And it is Kelee's intense feelings for Malia that have the Davidsons worried about their own safety.

"She’s in jail. There are bad people in jail. Our concern is that she develops a relationship that gets us murdered," says Richard.

As it is, the Davidsons already face a tough challenge. Somehow, they have to help their granddaughter piece together her life as she tries to make sense of her father’s senseless murder by people she had trusted and loved.

"As she grows up, she’ll learn more and she’ll understand more," says Susan.

It has been an emotionally devastating two-and-a-half years for Richard and Susan Davidson and their ordeal may be far from over.

"This is never going to stop.
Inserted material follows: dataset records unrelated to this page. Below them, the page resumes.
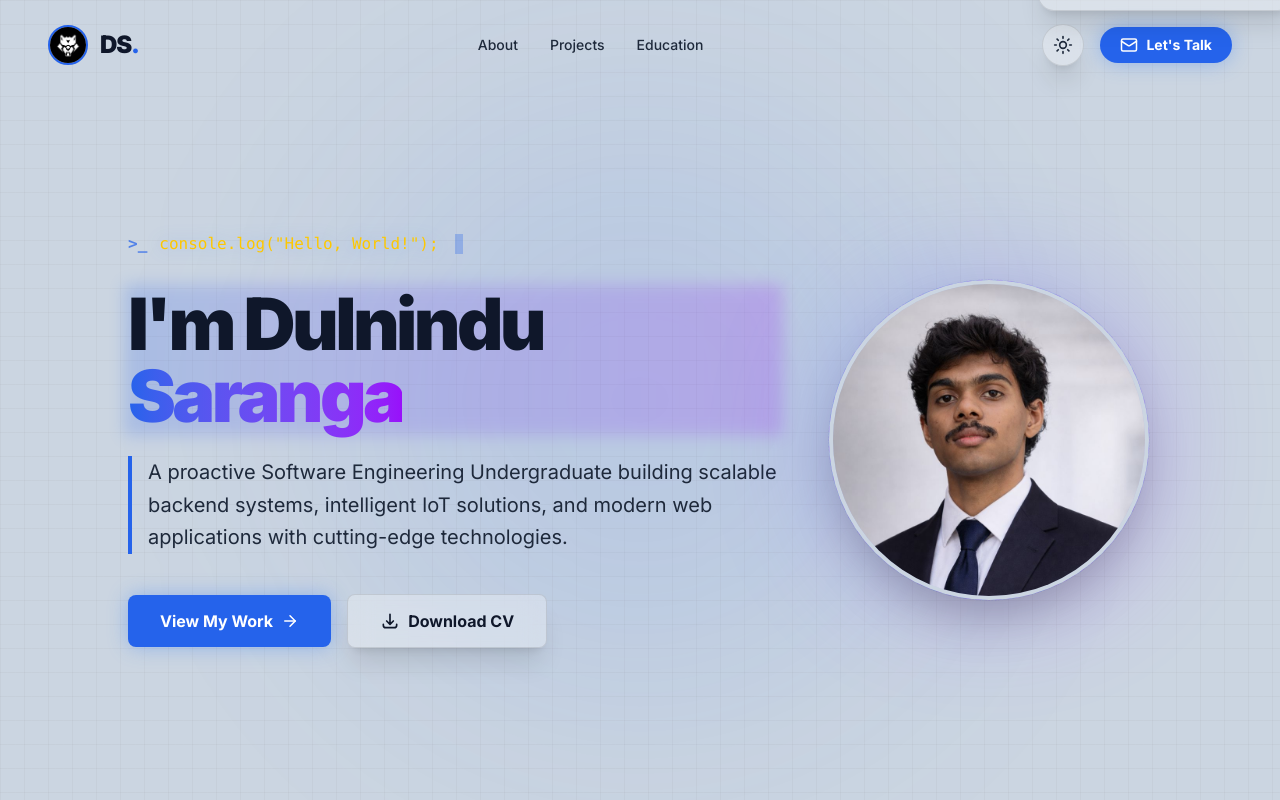
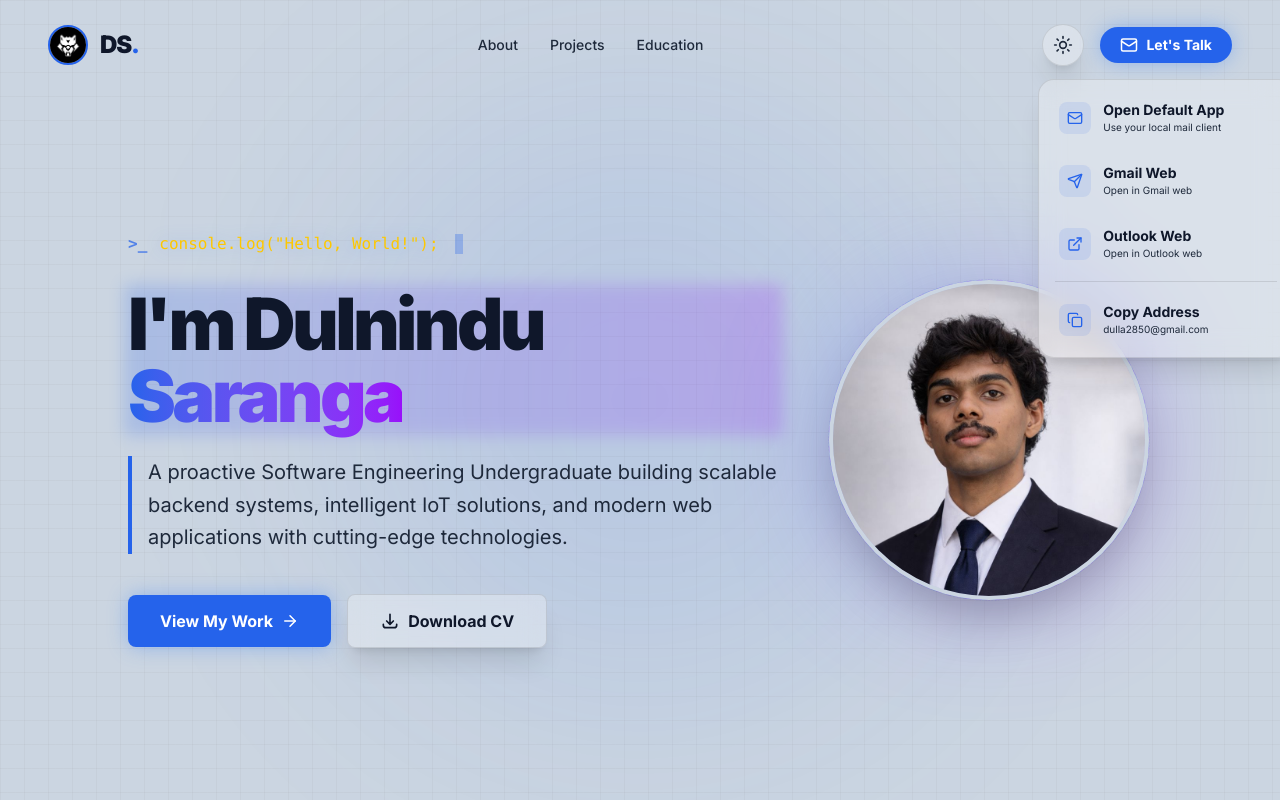
Before and after one commit to dulnindu123/advanced-portfolio, a Next.js app: page / in a window 1280 px wide. Both pictures are taken after a click on the button "Let's Talk". Shown: the top 800 px of the page. Built offline with nearby package versions, Linux system fonts and the light colour scheme.

Commit message:
Fix Let's Talk button visibility and dropdown positioning

```diff
--- a/src/components/ContactDropdown.tsx
+++ b/src/components/ContactDropdown.tsx
@@ -9,9 +9,16 @@ interface ContactDropdownProps {
   className?: string;
   buttonText?: string;
   variant?: "primary" | "glass";
+  direction?: "up" | "down";
 }
 
-export default function ContactDropdown({ email, className, buttonText, variant = "primary" }: ContactDropdownProps) {
+export default function ContactDropdown({
+  email,
+  className,
+  buttonText,
+  variant = "primary",
+  direction = "down"
+}: ContactDropdownProps) {
   const [isOpen, setIsOpen] = useState(false);
   const [copied, setCopied] = useState(false);
   const dropdownRef = useRef<HTMLDivElement>(null);
@@ -57,6 +64,10 @@ export default function ContactDropdown({ email, className, buttonText, variant
     ? "bg-accent text-white shadow-[0_0_20px_rgba(59,130,246,0.4)] hover:bg-accent-hover"
     : "glass border border-card-border text-primary hover:border-accent";
 
+  const dropdownPosition = direction === "up"
+    ? "bottom-full mb-4"
+    : "top-full mt-4";
+
   return (
     <div className="relative inline-block" ref={dropdownRef}>
       <button
@@ -70,10 +81,10 @@ export default function ContactDropdown({ email, className, buttonText, variant
       <AnimatePresence>
         {isOpen && (
           <motion.div
-            initial={{ opacity: 0, y: 10, scale: 0.95 }}
+            initial={{ opacity: 0, y: direction === "up" ? 10 : -10, scale: 0.95 }}
             animate={{ opacity: 1, y: 0, scale: 1 }}
-            exit={{ opacity: 0, y: 10, scale: 0.95 }}
-            className="absolute bottom-full mb-4 left-1/2 -translate-x-1/2 w-64 glass p-2 rounded-2xl border border-card-border shadow-2xl z-[60]"
+            exit={{ opacity: 0, y: direction === "up" ? 10 : -10, scale: 0.95 }}
+            className={`absolute ${dropdownPosition} left-1/2 -translate-x-1/2 w-64 glass p-2 rounded-2xl border border-card-border shadow-2xl z-[100]`}
           >
             <div className="flex flex-col gap-1">
               {options.map((opt, i) => (
--- a/src/components/ContactSection.tsx
+++ b/src/components/ContactSection.tsx
@@ -22,7 +22,7 @@ export default function ContactSection() {
           </p>
 
           <div className="flex flex-col sm:flex-row items-center justify-center gap-6">
-            <ContactDropdown email="dulla2850@gmail.com" />
+            <ContactDropdown email="dulla2850@gmail.com" direction="up" />
 
             <a
               href="https://www.linkedin.com/in/wkdsar"
```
This will never stop," they both say.

Never stop, because their granddaughter Malia’s future remains uncertain. Kelee vows to fight the Davidsons to regain custody when she gets out of prison.

"I believe it’s gonna be a difficult battle," Kelee tells Maher. "But I don’t believe it’s a battle I can’t win."


Kelee Davidson is expected to be released from prison this July.






02.08.07 ML  look alike








01:00 -


02:00 -


03:00 -


04:00 -


05:00 -


06:00 -


07:00 -


08:00 -


09:00 -


10:00 -


11:00 -


12:00 -


13:00 -


14:00 -


15:00 -


16:00 -


17:00 -


18:00 -


19:00 -


20:00 -


21:00 -


22:00 -


23:00 -


24:00 -


25:00 -


26:00 -


27:00 -


28:00 -


29:00 -


30:00 -


31:00 -


32:00 -


33:00 -


34:00 -


35:00 -


36:00 -


37:00 -


38:00 -


39:00 -


40:00 -


41:00 -


42:00 -


43:00 -


44:00 -


45:00 -


46:00 -


47:00 -


48:00 -


49:00 -


50:00 -


51:00 -


52:00 -


53:00 -


54:00 -


55:00 -


56:00 -


57:00 -


58:00 -


59:00 -


60:00 -